*Problem details:* Restate all of the data below word for word.

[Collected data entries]
[Start of Attachment]

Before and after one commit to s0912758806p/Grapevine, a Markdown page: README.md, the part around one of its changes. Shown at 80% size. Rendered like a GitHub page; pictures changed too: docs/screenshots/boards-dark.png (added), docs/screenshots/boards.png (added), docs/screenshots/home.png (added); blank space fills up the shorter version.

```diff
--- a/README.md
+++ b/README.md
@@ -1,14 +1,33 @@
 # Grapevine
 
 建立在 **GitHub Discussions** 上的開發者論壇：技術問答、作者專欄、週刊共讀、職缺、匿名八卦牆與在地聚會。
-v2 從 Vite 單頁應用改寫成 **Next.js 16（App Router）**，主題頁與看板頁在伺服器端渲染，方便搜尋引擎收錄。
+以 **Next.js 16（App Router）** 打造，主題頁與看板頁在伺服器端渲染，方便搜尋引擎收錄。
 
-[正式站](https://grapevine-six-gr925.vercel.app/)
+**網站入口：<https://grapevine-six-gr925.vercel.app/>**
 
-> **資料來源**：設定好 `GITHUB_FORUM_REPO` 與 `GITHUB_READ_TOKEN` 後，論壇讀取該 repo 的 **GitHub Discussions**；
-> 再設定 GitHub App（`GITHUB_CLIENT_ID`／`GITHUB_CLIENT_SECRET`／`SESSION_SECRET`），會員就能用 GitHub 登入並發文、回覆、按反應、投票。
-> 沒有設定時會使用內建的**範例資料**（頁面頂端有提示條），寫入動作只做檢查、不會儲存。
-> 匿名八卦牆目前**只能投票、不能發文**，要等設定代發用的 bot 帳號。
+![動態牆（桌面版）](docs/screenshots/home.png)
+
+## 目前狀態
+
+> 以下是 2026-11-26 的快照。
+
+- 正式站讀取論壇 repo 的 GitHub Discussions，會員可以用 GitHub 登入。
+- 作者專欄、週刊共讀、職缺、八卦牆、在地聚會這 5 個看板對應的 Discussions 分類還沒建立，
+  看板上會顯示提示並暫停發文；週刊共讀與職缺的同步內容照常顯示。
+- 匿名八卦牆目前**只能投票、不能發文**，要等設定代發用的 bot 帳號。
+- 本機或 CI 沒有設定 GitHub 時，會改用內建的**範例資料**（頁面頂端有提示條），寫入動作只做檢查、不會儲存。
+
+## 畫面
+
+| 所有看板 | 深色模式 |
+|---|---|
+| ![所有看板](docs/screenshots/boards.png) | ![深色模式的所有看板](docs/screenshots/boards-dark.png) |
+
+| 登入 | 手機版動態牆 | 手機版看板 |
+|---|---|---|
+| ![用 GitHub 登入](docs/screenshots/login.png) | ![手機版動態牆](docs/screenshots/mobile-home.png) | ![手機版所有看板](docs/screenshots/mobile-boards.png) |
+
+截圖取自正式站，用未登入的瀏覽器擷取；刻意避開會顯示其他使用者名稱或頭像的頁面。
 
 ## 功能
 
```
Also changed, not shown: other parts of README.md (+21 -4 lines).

[End of Attachment]

*Answer section:*
Before and after one commit to s0912758806p/Grapevine, a Markdown page: README.md, the part around one of its changes. Shown at 80% size. Rendered like a GitHub page; pictures changed too: docs/screenshots/boards-dark.png (added), docs/screenshots/boards.png (added), docs/screenshots/home.png (added); blank space fills up the shorter version.

```diff
--- a/README.md
+++ b/README.md
@@ -1,14 +1,33 @@
 # Grapevine
 
 建立在 **GitHub Discussions** 上的開發者論壇：技術問答、作者專欄、週刊共讀、職缺、匿名八卦牆與在地聚會。
-v2 從 Vite 單頁應用改寫成 **Next.js 16（App Router）**，主題頁與看板頁在伺服器端渲染，方便搜尋引擎收錄。
+以 **Next.js 16（App Router）** 打造，主題頁與看板頁在伺服器端渲染，方便搜尋引擎收錄。
 
-[正式站](https://grapevine-six-gr925.vercel.app/)
+**網站入口：<https://grapevine-six-gr925.vercel.app/>**
 
-> **資料來源**：設定好 `GITHUB_FORUM_REPO` 與 `GITHUB_READ_TOKEN` 後，論壇讀取該 repo 的 **GitHub Discussions**；
-> 再設定 GitHub App（`GITHUB_CLIENT_ID`／`GITHUB_CLIENT_SECRET`／`SESSION_SECRET`），會員就能用 GitHub 登入並發文、回覆、按反應、投票。
-> 沒有設定時會使用內建的**範例資料**（頁面頂端有提示條），寫入動作只做檢查、不會儲存。
-> 匿名八卦牆目前**只能投票、不能發文**，要等設定代發用的 bot 帳號。
+![動態牆（桌面版）](docs/screenshots/home.png)
+
+## 目前狀態
+
+> 以下是 2026-11-26 的快照。
+
+- 正式站讀取論壇 repo 的 GitHub Discussions，會員可以用 GitHub 登入。
+- 作者專欄、週刊共讀、職缺、八卦牆、在地聚會這 5 個看板對應的 Discussions 分類還沒建立，
+  看板上會顯示提示並暫停發文；週刊共讀與職缺的同步內容照常顯示。
+- 匿名八卦牆目前**只能投票、不能發文**，要等設定代發用的 bot 帳號。
+- 本機或 CI 沒有設定 GitHub 時，會改用內建的**範例資料**（頁面頂端有提示條），寫入動作只做檢查、不會儲存。
+
+## 畫面
+
+| 所有看板 | 深色模式 |
+|---|---|
+| ![所有看板](docs/screenshots/boards.png) | ![深色模式的所有看板](docs/screenshots/boards-dark.png) |
+
+| 登入 | 手機版動態牆 | 手機版看板 |
+|---|---|---|
+| ![用 GitHub 登入](docs/screenshots/login.png) | ![手機版動態牆](docs/screenshots/mobile-home.png) | ![手機版所有看板](docs/screenshots/mobile-boards.png) |
+
+截圖取自正式站，用未登入的瀏覽器擷取；刻意避開會顯示其他使用者名稱或頭像的頁面。
 
 ## 功能
 
```
Also changed, not shown: other parts of README.md (+21 -4 lines).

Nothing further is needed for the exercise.